GLASGOW’S level of derelict land was cut by more than 40 hectares during 2017, the sixth year in a row that a reduction has taken place.

The total amount of vacant and derelict land in Glasgow at 2017 stood at 1,069 hectares, according to an annual national survey.

Sites totalling 62.5 hectares were removed from the derelict land register and an area totalling 20 hectares was added, resulting in a net reduction of about 42 hectares, or nearly four per cent, from 2016. Most of the land was brought back into use was for residential development.

The survey has been operating since 1988 and is managed by Scottish Government statisticians.

In the last six surveys, Glasgow has seen a year-on-year reduction.  A report to city councillors stated: “Whilst this result is encouraging, much of this reduction can be attributed to largely public sector-led regeneration projects such as Transformational Regeneration Areas (TRAs) or Clyde Gateway’s regeneration of Central Dalmarnock.”

The report continues: “Glasgow has consistently had the highest concentration of urban vacant and derelict land of any local authority in Scotland. Scottish Government acknowledges the extent of the problem experienced by Glasgow and a small number of other authorities by allocating a ring-fenced budget for the purpose of bringing vacant land into beneficial use in accordance with Council and Government objectives.”

The Government awarded nearly £3million to Glasgow for derelict land projects in 2018/19. Council officials say the programme it has funded has the potential to contribute towards an estimated 33 hectares of vacant and derelict land being investigated and/or treated.

Locations benefiting from the funding will include:

— Royston: £438,000 to create a new community green space in the Millburn Street area, pictured above.

— Ruchill: £100,000 for landscaping and access connections at the Forth and Clyde Canal Stockingfield Junction

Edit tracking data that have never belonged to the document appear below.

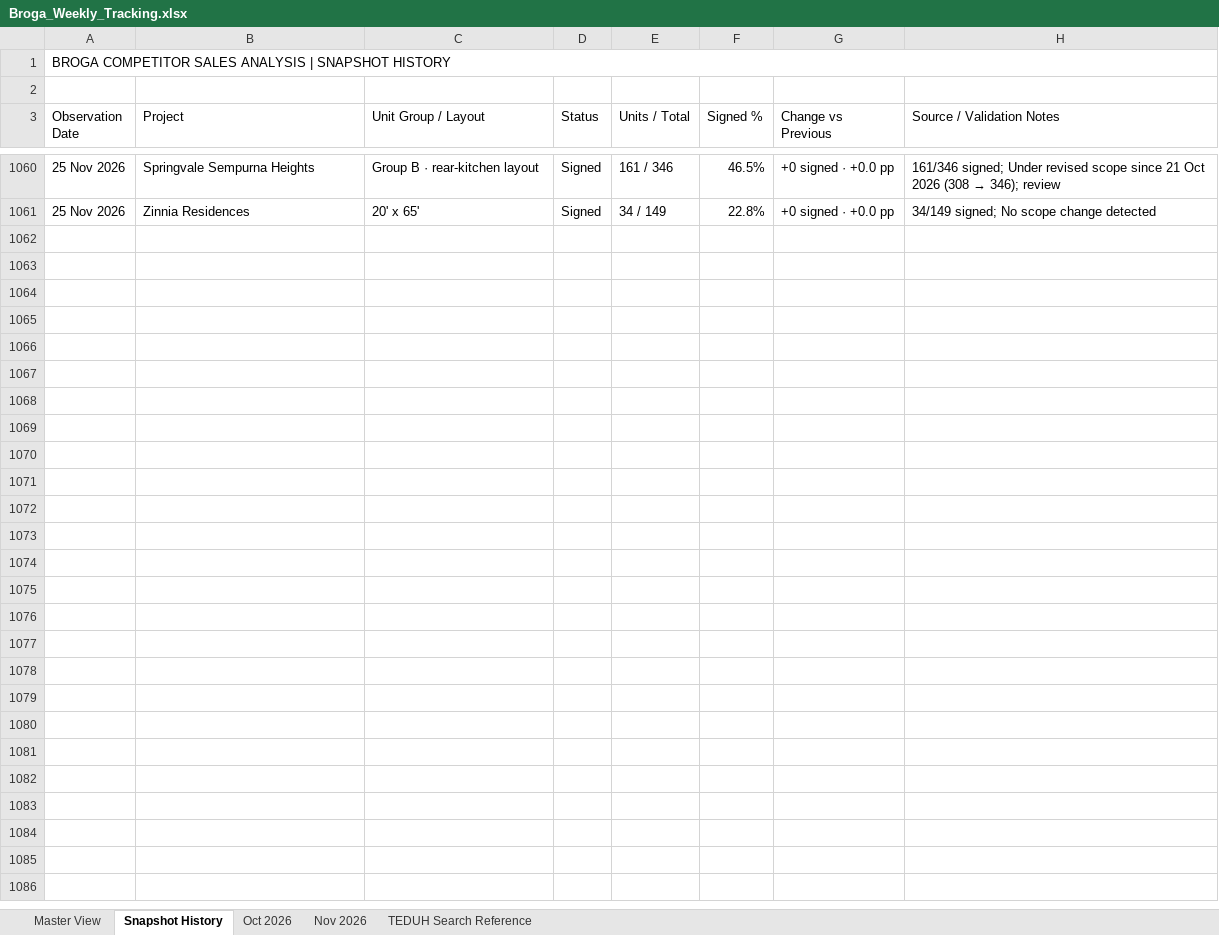
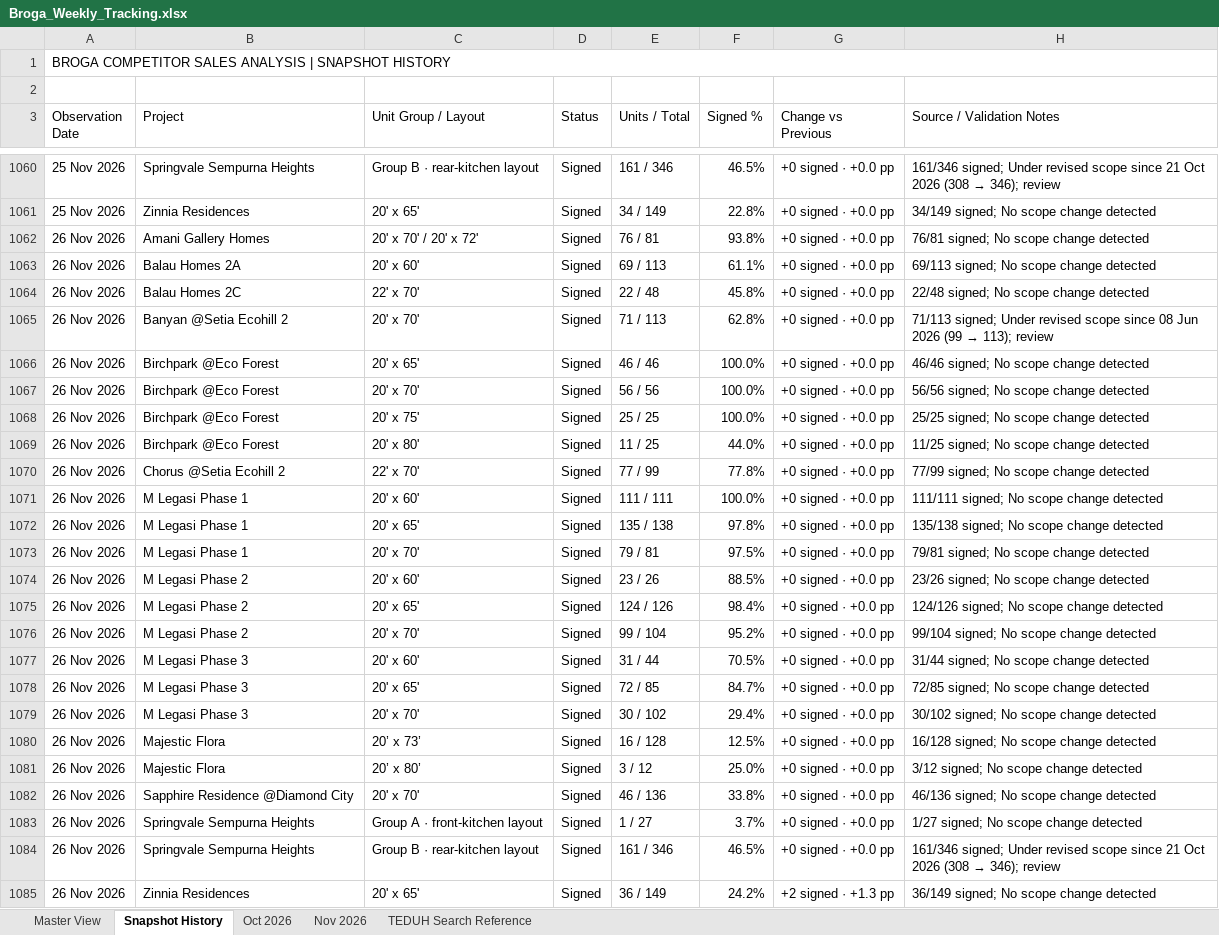
Before and after one commit to lumcy-abc/broga-competitor-sales-dashboard, an Excel workbook: Broga_Weekly_Tracking.xlsx, sheet Snapshot History, drawn as a sheet; only a part is shown, gaps mark what is left out; values as stored, in another font and other column widths than the file's, no cell formats; the diff names each change by its address in the sheet, - before the commit and + after, or states it on an @@ line.

```diff
--- a/Broga_Weekly_Tracking.xlsx (sheet Snapshot History)
+++ b/Broga_Weekly_Tracking.xlsx (sheet Snapshot History)
+row 1062: 26 Nov 2026 | Amani Gallery Homes | 20' x 70' / 20' x 72' | Signed | 76 / 81 | 93.8% | +0 signed · +0.0 pp | 76/81 signed; No scope change detected
+row 1063: 26 Nov 2026 | Balau Homes 2A | 20' x 60' | Signed | 69 / 113 | 61.1% | +0 signed · +0.0 pp | 69/113 signed; No scope change detected
+row 1064: 26 Nov 2026 | Balau Homes 2C | 22' x 70' | Signed | 22 / 48 | 45.8% | +0 signed · +0.0 pp | 22/48 signed; No scope change detected
+row 1065: 26 Nov 2026 | Banyan @Setia Ecohill 2 | 20' x 70' | Signed | 71 / 113 | 62.8% | +0 signed · +0.0 pp | 71/113 signed; Under revised scope since 08 Jun 2026 (99 → 113); review
+row 1066: 26 Nov 2026 | Birchpark @Eco Forest | 20' x 65' | Signed | 46 / 46 | 100.0% | +0 signed · +0.0 pp | 46/46 signed; No scope change detected
+row 1067: 26 Nov 2026 | Birchpark @Eco Forest | 20' x 70' | Signed | 56 / 56 | 100.0% | +0 signed · +0.0 pp | 56/56 signed; No scope change detected
+row 1068: 26 Nov 2026 | Birchpark @Eco Forest | 20' x 75' | Signed | 25 / 25 | 100.0% | +0 signed · +0.0 pp | 25/25 signed; No scope change detected
+row 1069: 26 Nov 2026 | Birchpark @Eco Forest | 20' x 80' | Signed | 11 / 25 | 44.0% | +0 signed · +0.0 pp | 11/25 signed; No scope change detected
+row 1070: 26 Nov 2026 | Chorus @Setia Ecohill 2 | 22' x 70' | Signed | 77 / 99 | 77.8% | +0 signed · +0.0 pp | 77/99 signed; No scope change detected
+row 1071: 26 Nov 2026 | M Legasi Phase 1 | 20' x 60' | Signed | 111 / 111 | 100.0% | +0 signed · +0.0 pp | 111/111 signed; No scope change detected
+row 1072: 26 Nov 2026 | M Legasi Phase 1 | 20' x 65' | Signed | 135 / 138 | 97.8% | +0 signed · +0.0 pp | 135/138 signed; No scope change detected
+row 1073: 26 Nov 2026 | M Legasi Phase 1 | 20' x 70' | Signed | 79 / 81 | 97.5% | +0 signed · +0.0 pp | 79/81 signed; No scope change detected
+row 1074: 26 Nov 2026 | M Legasi Phase 2 | 20' x 60' | Signed | 23 / 26 | 88.5% | +0 signed · +0.0 pp | 23/26 signed; No scope change detected
+row 1075: 26 Nov 2026 | M Legasi Phase 2 | 20' x 65' | Signed | 124 / 126 | 98.4% | +0 signed · +0.0 pp | 124/126 signed; No scope change detected
+row 1076: 26 Nov 2026 | M Legasi Phase 2 | 20' x 70' | Signed | 99 / 104 | 95.2% | +0 signed · +0.0 pp | 99/104 signed; No scope change detected
+row 1077: 26 Nov 2026 | M Legasi Phase 3 | 20' x 60' | Signed | 31 / 44 | 70.5% | +0 signed · +0.0 pp | 31/44 signed; No scope change detected
+row 1078: 26 Nov 2026 | M Legasi Phase 3 | 20' x 65' | Signed | 72 / 85 | 84.7% | +0 signed · +0.0 pp | 72/85 signed; No scope change detected
+row 1079: 26 Nov 2026 | M Legasi Phase 3 | 20' x 70' | Signed | 30 / 102 | 29.4% | +0 signed · +0.0 pp | 30/102 signed; No scope change detected
+row 1080: 26 Nov 2026 | Majestic Flora | 20’ x 73’ | Signed | 16 / 128 | 12.5% | +0 signed · +0.0 pp | 16/128 signed; No scope change detected
+row 1081: 26 Nov 2026 | Majestic Flora | 20’ x 80’ | Signed | 3 / 12 | 25.0% | +0 signed · +0.0 pp | 3/12 signed; No scope change detected
+row 1082: 26 Nov 2026 | Sapphire Residence @Diamond City | 20' x 70' | Signed | 46 / 136 | 33.8% | +0 signed · +0.0 pp | 46/136 signed; No scope change detected
+row 1083: 26 Nov 2026 | Springvale Sempurna Heights | Group A · front-kitchen layout | Signed | 1 / 27 | 3.7% | +0 signed · +0.0 pp | 1/27 signed; No scope change detected
+row 1084: 26 Nov 2026 | Springvale Sempurna Heights | Group B · rear-kitchen layout | Signed | 161 / 346 | 46.5% | +0 signed · +0.0 pp | 161/346 signed; Under revised scope since 21 Oct 2026 (308 → 346); review
+row 1085: 26 Nov 2026 | Zinnia Residences | 20' x 65' | Signed | 36 / 149 | 24.2% | +2 signed · +1.3 pp | 36/149 signed; No scope change detected
```
Also changed, not shown: sheet Nov 2026, cell formats, Broga_Competitor_Sales_Analysis.xlsx, Broga_Daily_Tracking.xlsx.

Firhill Basin: £290,000 towards infrastructure improvements and provision of services on the island site

— Applecross: £349,000 for environmental and access improvements

— Dalmarnock: £900,000 for Clyde Gateway infrastructure programme in central Dalmarnock

— Cranhill: £40,000 for site investigations as part of regeneration plans

— Easterhouse: £471,000 to remove old lighting, road and surface infrastructure and creation of water vole habitat at Baldragon Road

— Calton: £30,000 towards producing plans for the former Meat Market Sheds

More findings from the survey show that:

— The distribution of vacant and derelict land continues to be concentrated in the east and the north of the city, with smaller concentrations in other inner city and peripheral areas.

— Nearly half  (368) of the 761 sites on the register are in local authority control. The report states: “This represents both a challenge and a significant opportunity for the council to take a pro-active approach in reuse of land for development or other beneficial uses such as temporary greening.”

— A high proportion of sites are categorised as long term vacant: 446 sites amounting to 799 hectares (or 75 per cent by area) had been included in the survey for more than 15 years.

Only sites greater than 1,000 square metres are eligible for inclusion on the register.

Officials say that key factors for Glasgow are “the complex mix of poor ground conditions, fragmented ownership and inadequate infrastructure relating to many sites that restricts the availability of land ready for development and acts as a brake on the economic potential of the city” and, “the blighting impact of derelict land on local communities, most disproportionately affecting those suffering from multiple deprivation”.